China and the US should spend more effort developing both positive based on shared interests and preventative cooperation based on conflicts rather than seeking mutual trust. Mutual trust is not attainable in the short run but it may be realized after long term cooperation. For the sake of positive cooperation, China and the US should endeavor to enlarge their common and complementary interests. Already Chinese and United States navies have cooperated off the coast of Somalia to address the threat of piracy. Similar Sino-US military cooperation should be implemented in the future. Collaboration on humanitarian assistance operations, search and rescue missions, and other non-traditional security cooperation can help build military-to-military relationships at all levels. This type of cooperation will help to prevent conflicts resulted from miscommunication and produce mutual trust.

Preventative cooperation differs from positive cooperation because it is based on conflicting interests rather than on shared interests. For instance, China and the US agreed on de-targeting nuclear weapons against each other in late 1990s, which helped in stabilizing bilateral relations. In order to develop preventative cooperation they should adopt principles of clarity rather than ambiguity in their policy towards each other. In the coming years, China and the US should prepare to witness conflicting interests increasing faster than common interests. They can skillfully manage their competition if they spend more energy on developing preventive cooperation based on emerging conflicts of interest. China and the US can develop preventative cooperation not only in the military sector but also in the non-traditional security sector, such as energy, finance, climate change, etc. 

To encourage China and the US to give priority to preventative cooperation does not mean opposing building mutual trust, but suggests that China and the US will be able to stabilize their strategic relations without mutual trust. Moreover, preventative cooperation is important underpinning for improvement of their strategic relations. The worst scenario is not that China and the US will be faced with more strategic conflicts in the coming years, but that they never learn how to develop cooperation based on lack of mutual trust and allow the escalation of a small conflict into a major one in the future.

In order to reduce unexpected conflicts, each side should clearly define the other as a political competitor. Most important is that they need to clarify their competitiveness as that between a rising super power and one with super power status. The United States aims to maintain its global dominance, and China to resume its world leading position. This structural conflict makes political competition between them inevitable. China and the US will compete for closer political friends in the coming decade.

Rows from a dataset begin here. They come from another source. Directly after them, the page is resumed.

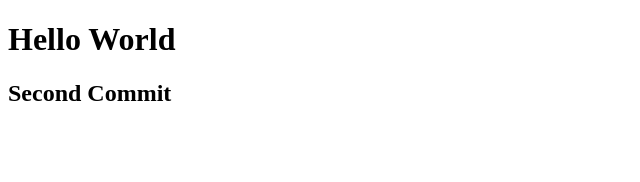
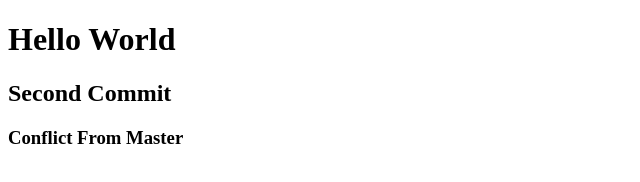
Before and after one commit to thuongghipp/GITHUB, a plain HTML site: page index.html in a window 1280 px wide. Shown: the whole page, without its empty margins (0-640 px from the left). Drawn offline with Linux system fonts and the light colour scheme.

Commit message:
conflict from master

```diff
--- a/index.html
+++ b/index.html
@@ -10,7 +10,7 @@
 <body>
     <h1>Hello World</h1>
     <h2>Second Commit</h2>
-
+    <h3>Conflict From Master</h3>
 </body>
 
 </html>
```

Mutual trust is a result rather than precondition of long term strategic cooperation between major powers. It would be beneficial to both China and the US if they abandon the misperception that mutual trust is the premise for developing strategic cooperation. Clarifying their political relationship as strategic competitors would stabilize China–US relations without mutual trust. They should get used to the other’s unfavorable policy and restrict any retaliation to the level within mutual expectations. Although this would not improve bilateral political relations, it would prevent any worsening of already unfriendly political relations. A stable unfriendly political relationship would be healthier than a fluctuating superficial friendship for both China and the United States during China’s rise. They could consider an agreement on developing peaceful competition towards healthy competition. The world benefits from their competition because peaceful competition is an engine for social progress.